The presence of pelvic pain is an important factor to consider when discussing the correlation between endometriosis and psychological diseases.
The pain appears to be independent of the stage of endometriosis, so women with mild endometriosis may suffer from more intense pelvic pain than those with a more severe endometriosis condition.
Pelvic pain has been shown to have negative effects on mental health and quality of life: women suffering from this symptom in particular report high levels of anxiety and depression, limitation in social activities, loss of working capacity, reduced quality of life.
Some scholars have shown that endometriosis is related to a wide range of psychiatric symptoms such as anxiety, depression, in particular, but also stress and poor quality of life.
By studying 81 women (40 with endometriosis and 41 with gynecological problems) with pelvic pain, they outlined a specific psychological profile associated with endometriosis.

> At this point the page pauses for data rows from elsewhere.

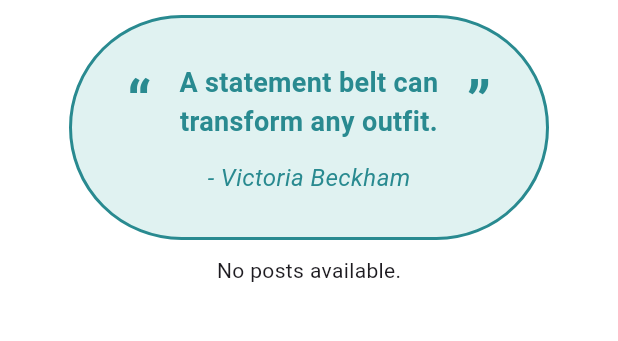
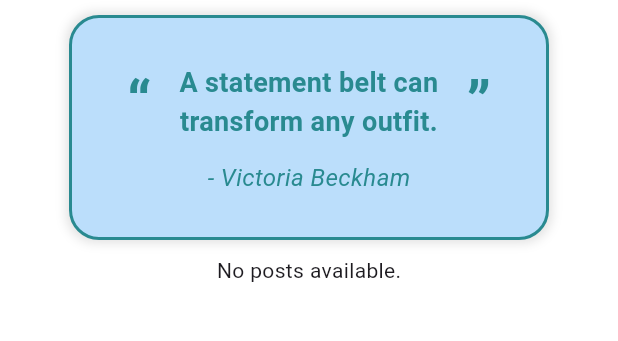
Before and after one commit to tish-aaa/outfit_maven_app_final_year_project, a Flutter app: the screen it shows once a user with an empty profile is signed in, in the side drawer, after a tap on "Home", on a phone screen of 412 x 824 dp, the part 84-425 px from its top. Run offline on Flutter 3.47's test engine with Material 3 defaults, Android fonts, the phone set to English and light mode, and no system bars; our stand-ins replace animate_do, cached_network_image, cloud_firestore, firebase_auth, firebase_core, font_awesome_flutter and 5 more; missing offline and left inert: cloudinary_public; accounts and stored records are empty.

Commit message:
resolved home_page + liked inspo user details issue

```diff
--- a/lib/home_page.dart
+++ b/lib/home_page.dart
@@ -1,10 +1,11 @@
 import 'package:flutter/material.dart';
 import 'package:cloud_firestore/cloud_firestore.dart';
 import 'package:provider/provider.dart';
+import 'dart:async';
+
 import 'post_card.dart';
 import 'navbar.dart';
 import 'providers/user_provider.dart';
-import 'dart:async';
 
 class HomePage extends StatefulWidget {
   const HomePage({super.key});
@@ -16,7 +17,9 @@
 class _HomePageState extends State<HomePage> {
   final GlobalKey<ScaffoldState> _scaffoldKey = GlobalKey<ScaffoldState>();
   late PageController _quotesController;
-  List<Map<String, String>> fashionQuotes = [
+  late Timer _quoteTimer;
+
+  final List<Map<String, String>> fashionQuotes = [
     {
       "quote": "A statement belt can transform any outfit.",
       "author": "Victoria Beckham"
@@ -47,18 +50,24 @@
   }
 
   void _startQuoteScroll() {
-    Timer.periodic(Duration(seconds: 5), (timer) {
+    _quoteTimer = Timer.periodic(const Duration(seconds: 5), (timer) {
       if (_quotesController.hasClients) {
+        int nextPage = _quotesController.page!.toInt() + 1;
+        if (nextPage >= fashionQuotes.length) {
+          _quotesController.jumpToPage(0);
+        } else {
           _quotesController.nextPage(
-          duration: Duration(milliseconds: 500),
+            duration: const Duration(milliseconds: 500),
             curve: Curves.easeInOut,
           );
+        }
       }
     });
   }
 
   @override
   void dispose() {
+    _quoteTimer.cancel();
     _quotesController.dispose();
     super.dispose();
   }
@@ -74,16 +83,23 @@
       endDrawer: CustomEndDrawer(),
       body: ListView(
         children: [
+          // Fashion Quotes Section
           Center(
             child: Container(
-              padding: EdgeInsets.all(20.0),
+              padding: const EdgeInsets.all(20.0),
               decoration: BoxDecoration(
-                color: Color(0xFFE0F2F1),
-                border: Border.all(color: Color(0xFF298A90), width: 2.0),
-                borderRadius: BorderRadius.circular(80.0),
+                color: Colors.blue.shade100, // Matches your theme
+                border: Border.all(color: const Color(0xFF298A90), width: 2.0),
+                borderRadius: BorderRadius.circular(20.0),
+                boxShadow: [
+                  BoxShadow(
+                      color: Colors.grey.withOpacity(0.3),
+                      blurRadius: 5.0,
+                      spreadRadius: 2.0),
+                ],
               ),
-              width: 320, // Set a fixed width
-              margin: EdgeInsets.symmetric(vertical: 10.0),
+              width: 320,
+              margin: const EdgeInsets.symmetric(vertical: 10.0),
               height: 150.0,
               child: PageView.builder(
                 controller: _quotesController,
@@ -95,7 +111,7 @@
                       Row(
                         mainAxisAlignment: MainAxisAlignment.center,
                         children: [
-                          Text(
+                          const Text(
                             '“',
                             style: TextStyle(
                               color: Color(0xFF298A90),
@@ -103,21 +119,21 @@
                               fontWeight: FontWeight.bold,
                             ),
                           ),
-                          SizedBox(width: 5.0),
+                          const SizedBox(width: 5.0),
                           SizedBox(
-                            width: 200, // Restrict width of the quote text
+                            width: 200,
                             child: Text(
                               fashionQuotes[index]["quote"]!,
                               textAlign: TextAlign.center,
-                              style: TextStyle(
+                              style: const TextStyle(
                                 color: Color(0xFF298A90),
                                 fontSize: 18.0,
                                 fontWeight: FontWeight.bold,
                               ),
                             ),
                           ),
-                          SizedBox(width: 5.0),
-                          Text(
+                          const SizedBox(width: 5.0),
+                          const Text(
                             '”',
                             style: TextStyle(
                               color: Color(0xFF298A90),
@@ -127,10 +143,10 @@
                           ),
                         ],
                       ),
-                      SizedBox(height: 10.0),
+                      const SizedBox(height: 10.0),
                       Text(
                         "- ${fashionQuotes[index]["author"]!}",
-                        style: TextStyle(
+                        style: const TextStyle(
                           color: Color(0xFF298A90),
                           fontSize: 16.0,
                           fontStyle: FontStyle.italic,
@@ -142,6 +158,8 @@
               ),
             ),
           ),
+
+          // Outfit Posts Section
           StreamBuilder<QuerySnapshot>(
             stream: FirebaseFirestore.instance
                 .collection('outfits')
@@ -168,19 +186,36 @@
                     return const SizedBox.shrink();
                   }
 
+                  return FutureBuilder<DocumentSnapshot>(
+                    future: FirebaseFirestore.instance
+                        .collection('users')
+                        .doc(data['userId'])
+                        .get(),
+                    builder: (context, userSnapshot) {
+                      if (!userSnapshot.hasData || !userSnapshot.data!.exists) {
+                        return const SizedBox
+                            .shrink(); // Skip post if user data is missing
+                      }
+
+                      final userData =
+                          userSnapshot.data!.data() as Map<String, dynamic>?;
+
                       return OutfitPost(
                         postId: data['postId'],
                         imageUrl: data['imageUrl'],
                         description: data['description'],
                         userId: data['userId'],
-                    userName: userProvider.username,
-                    profileImageUrl: userProvider.profileImageUrl,
+                        userName: userData?['username'] ?? "Unknown User",
+                        profileImageUrl: userData?['profileImageUrl'] ??
+                            "assets/defaultprofile.jpg",
                         isPrivate: data['isPrivate'] ?? false,
+                      );
+                    },
                   );
                 }).toList(),
               );
             },
-          ),
+          )
         ],
       ),
     );
```
Also changed, not shown: lib/liked_inspo_page.dart (+18 -16 lines). Lines whose indentation alone changed are shown as unchanged.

Each patient completed six standardized psychometric questionnaires, and the results showed that patients with endometriosis showed scores with psychoticism, introversion, and anxiety compared to women with other gynecological problems.
Also in an other study, out of 166 women with endometriosis, in which quality of life, depression, anxiety and anger were studied, it was found that those who had this pathology presented high levels of anxiety and a significant decline in the quality of life.